Government Commitments

Government Commitments to Truth and Reconciliation

NDP government allows Manitoba Hydro to deal directly with Indigenous nations again

October 31, 2023

Premier Wab Kinew’s cabinet rescinds PC restriction on Crown corporation’s negotiations

A closeup of a blue sign outside a building with a logo reading "Manitoba Hydro."
Manitoba Hydro is now permitted to speak to Indigenous governments again. (Trevor Brine/CBC)

CBC Indigenous: Manitoba’s NDP government is once again allowing Manitoba Hydro to deal directly with Indigenous nations.

Premier Wab Kinew said Tuesday his cabinet has rescinded a Progressive Conservative order that prevented the Crown corporation from engaging in talks with First Nations, Métis and Inuit governments.

“This is a significant message to the corporation that they need to dramatically improve the way they engage with Indigenous nations across Manitoba,” Kinew told an assembly of the Keewatin Tribal Council at Winnipeg’s Wyndham Garden Hotel.

The premier called it “a first step among many” his government will take to improve Manitoba Hydro.

Former premier Brian Pallister put the order in place after his government nixed a financial settlement between Manitoba Hydro and the Manitoba Métis Federation in 2018. 

Kinew said Pallister blamed the deal for a mass resignation of Manitoba Hydro’s board.

“This order was one of the steps he put in place to try to legitimize the excuse-making that he was doing at the time,” Kinew said of Pallister. “What it also means is not only the MMF, but many First Nations were prevented from going to Hydro and getting legitimate issues dealt with.”

The Métis Federation and Hydro eventually reconciled during the final months of former premier Heather Stefanson’s PC government.

In August, the MMF and Hydro signed a 50-year, $120-million deal intended to address the effects of hydroelectric developments on Métis people throughout the province, and define how the two organizations can work together on future Hydro projects.

Nonetheless, federation president David Chartrand said he was pleased to see the Kinew government end the restriction on Manitoba Hydro’s ability to speak to Indigenous governments.
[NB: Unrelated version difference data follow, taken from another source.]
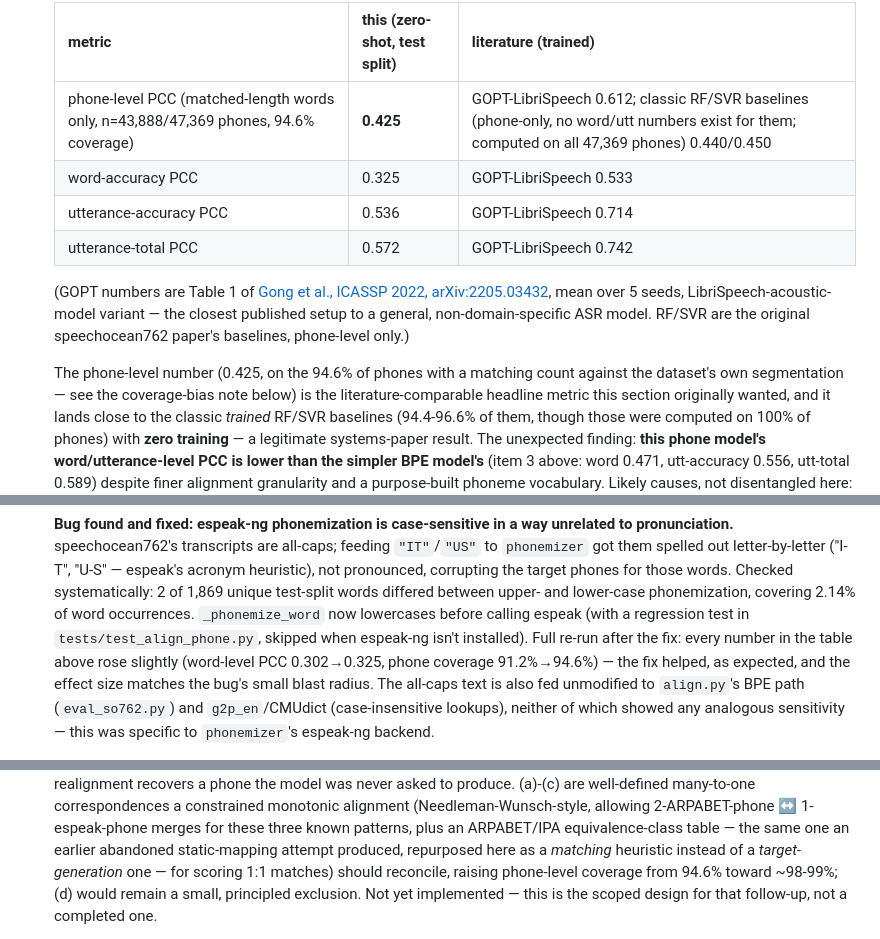
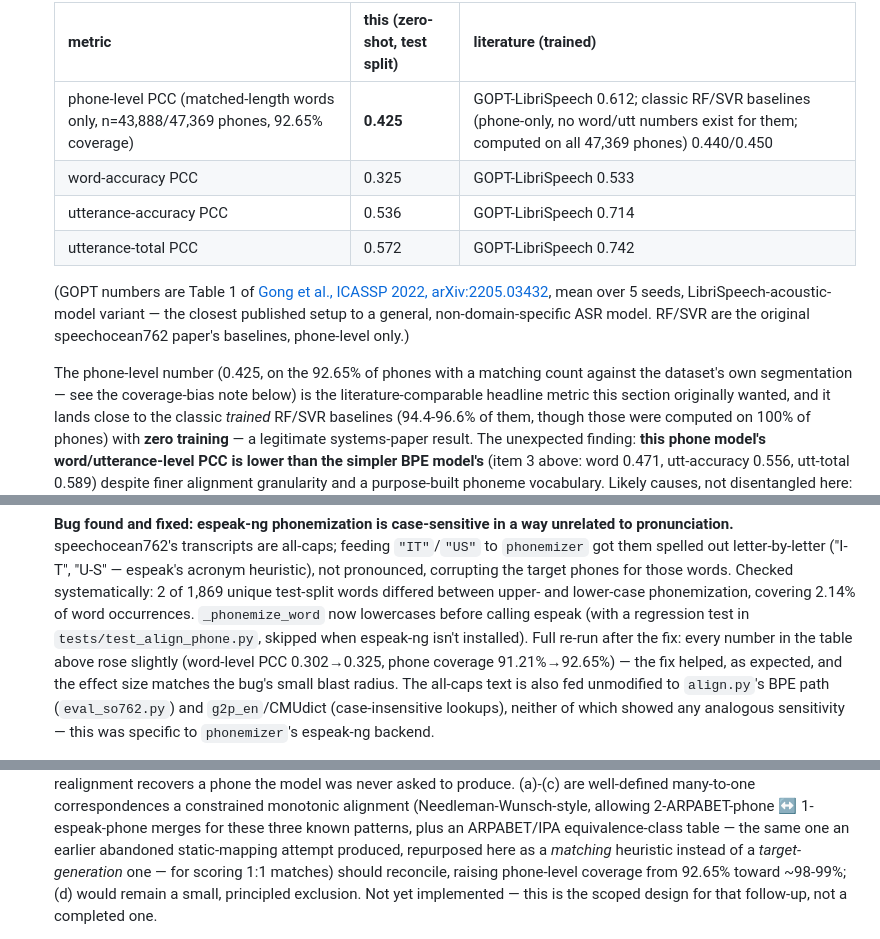
Before and after one commit to bagustris/proscor, a Markdown page: PLAN.md, 3 parts joined by grey strips. Rendered like a GitHub page.

Commit message:
Fix phone-level coverage percentage: word rate and phone rate aren't the same
Already-pushed docs reported 94.6% phone coverage, but that was the
word-match rate (15,103/15,967); the actual phone-level coverage is
43,888/47,369 = 92.65% (mismatched words are longer than average, so the
phone-level rate is lower). Same category of mistake as an earlier review
round caught once already -- corrected everywhere it was cited.

Co-Authored-By: Claude Sonnet 5 <noreply@anthropic.com>
Claude-Session: https://claude.ai/code/session_019fyKerzTGn7gw65KoCNAE8

```diff
--- a/PLAN.md
+++ b/PLAN.md
@@ -504,7 +504,7 @@ changed the plan to a staged rollout:
 
    | metric | this (zero-shot, test split) | literature (trained) |
    |---|---|---|
-   | phone-level PCC (matched-length words only, n=43,888/47,369 phones, 94.6% coverage) | **0.425** | GOPT-LibriSpeech 0.612; classic RF/SVR baselines (phone-only, no word/utt numbers exist for them; computed on all 47,369 phones) 0.440/0.450 |
+   | phone-level PCC (matched-length words only, n=43,888/47,369 phones, 92.65% coverage) | **0.425** | GOPT-LibriSpeech 0.612; classic RF/SVR baselines (phone-only, no word/utt numbers exist for them; computed on all 47,369 phones) 0.440/0.450 |
    | word-accuracy PCC | 0.325 | GOPT-LibriSpeech 0.533 |
    | utterance-accuracy PCC | 0.536 | GOPT-LibriSpeech 0.714 |
    | utterance-total PCC | 0.572 | GOPT-LibriSpeech 0.742 |
@@ -514,7 +514,7 @@ changed the plan to a staged rollout:
    published setup to a general, non-domain-specific ASR model. RF/SVR are
    the original speechocean762 paper's baselines, phone-level only.)
 
-   The phone-level number (0.425, on the 94.6% of phones with a matching
+   The phone-level number (0.425, on the 92.65% of phones with a matching
    count against the dataset's own segmentation — see the coverage-bias
    note below) is the literature-comparable headline metric this section
    originally wanted, and it lands close to the classic *trained* RF/SVR
@@ -569,7 +569,7 @@ changed the plan to a staged rollout:
    lowercases before calling espeak (with a regression test in
    `tests/test_align_phone.py`, skipped when espeak-ng isn't installed). Full
    re-run after the fix: every number in the table above rose slightly
-   (word-level PCC 0.302→0.325, phone coverage 91.2%→94.6%) — the fix
+   (word-level PCC 0.302→0.325, phone coverage 91.21%→92.65%) — the fix
    helped, as expected, and the effect size matches the bug's small blast
    radius. The all-caps text is also fed unmodified to `align.py`'s BPE path
    (`eval_so762.py`) and `g2p_en`/CMUdict (case-insensitive lookups), neither
@@ -602,7 +602,7 @@ changed the plan to a staged rollout:
    ARPABET/IPA equivalence-class table — the same one an earlier abandoned
    static-mapping attempt produced, repurposed here as a *matching*
    heuristic instead of a *target-generation* one — for scoring 1:1 matches)
-   should reconcile, raising phone-level coverage from 94.6% toward
+   should reconcile, raising phone-level coverage from 92.65% toward
    ~98-99%; (d) would remain a small, principled exclusion. Not yet
    implemented — this is the scoped design for that follow-up, not a
    completed one.
```
Also changed, not shown: CHANGELOG.md (+1 -1 lines).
The policy and order put in place under Pallister were “nothing more than vengeful attempts to deflect attention and feed mistruths to Manitobans about the Hydro board’s mass resignation, while blaming the MMF,” Chartrand said in a statement.

He described the order as “an openly discriminatory policy that was set up to divide Manitobans and pit us against each other.”

Manitoba Hydro spokesperson Bruce Owen said in a statement the Crown corporation is pleased to work toward reconciliation.

With files from Kristin Annable